--- Provided data Enclosed Below ---

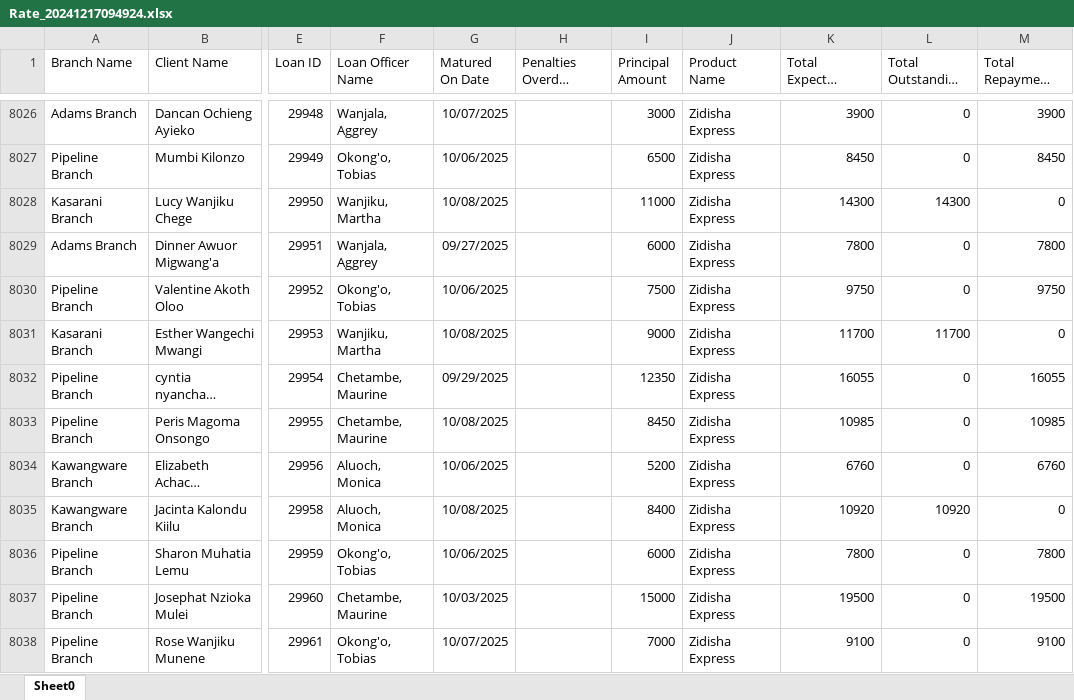
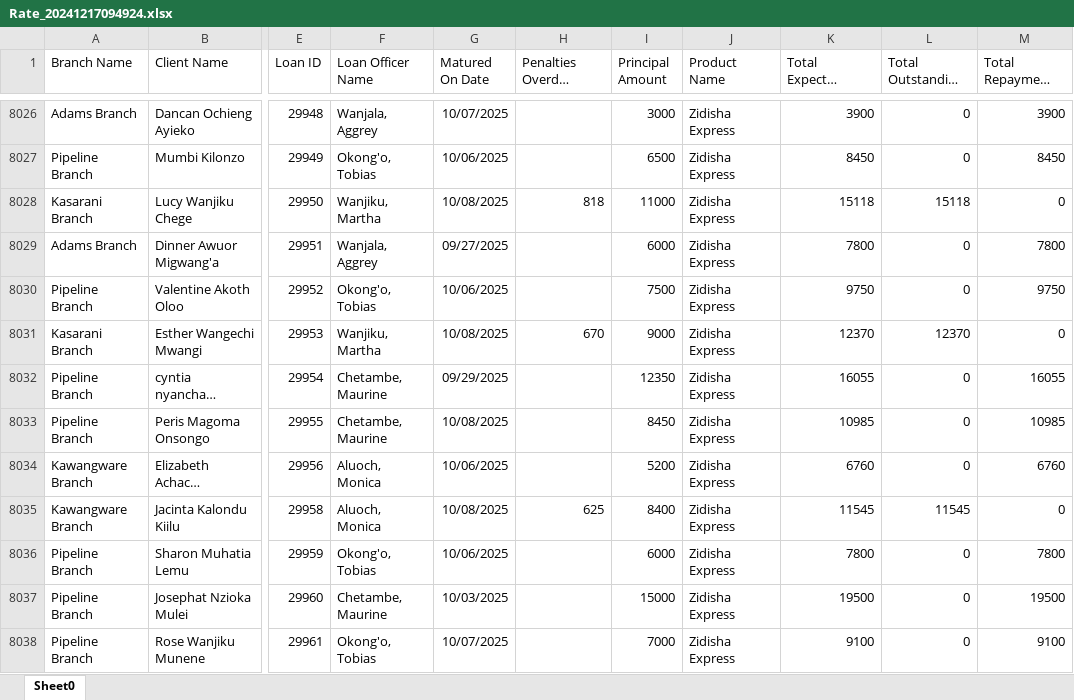
Before and after one commit to Phoenix-Capital/zidisha-monitor, an Excel workbook: Rate_20241217094924.xlsx, sheet Sheet0, drawn as a sheet; only a part is shown, gaps mark what is left out; long unchanged cells end in …; values as stored, in another font and other column widths than the file's, no borders; the diff covers the shown part only; the diff names each change by its address in the sheet, - before the commit and + after, or states it on an @@ line.

```diff
--- a/Rate_20241217094924.xlsx (sheet Sheet0)
+++ b/Rate_20241217094924.xlsx (sheet Sheet0)
-H8028 (Penalties Overdue Derived): (empty)
+H8028 (Penalties Overdue Derived): 818
-K8028 (Total Expected Repayment Derived): 14300
+K8028 (Total Expected Repayment Derived): 15118
-L8028 (Total Outstanding Derived): 14300
+L8028 (Total Outstanding Derived): 15118
-H8031 (Penalties Overdue Derived): (empty)
+H8031 (Penalties Overdue Derived): 670
-K8031 (Total Expected Repayment Derived): 11700
+K8031 (Total Expected Repayment Derived): 12370
-L8031 (Total Outstanding Derived): 11700
+L8031 (Total Outstanding Derived): 12370
-H8035 (Penalties Overdue Derived): (empty)
+H8035 (Penalties Overdue Derived): 625
-K8035 (Total Expected Repayment Derived): 10920
+K8035 (Total Expected Repayment Derived): 11545
-L8035 (Total Outstanding Derived): 10920
+L8035 (Total Outstanding Derived): 11545
```
Also changed, not shown: 23 added rows and 367 edited cells elsewhere in this sheet.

--- End of Enclosed Provided data ---

Work order :: Please copy out each line of the material that contains the string "Total".

Solution for this problem ::
-K8028 (Total Expected Repayment Derived): 14300
+K8028 (Total Expected Repayment Derived): 15118
-L8028 (Total Outstanding Derived): 14300
+L8028 (Total Outstanding Derived): 15118
-K8031 (Total Expected Repayment Derived): 11700
+K8031 (Total Expected Repayment Derived): 12370
-L8031 (Total Outstanding Derived): 11700
+L8031 (Total Outstanding Derived): 12370
-K8035 (Total Expected Repayment Derived): 10920
+K8035 (Total Expected Repayment Derived): 11545
-L8035 (Total Outstanding Derived): 10920
+L8035 (Total Outstanding Derived): 11545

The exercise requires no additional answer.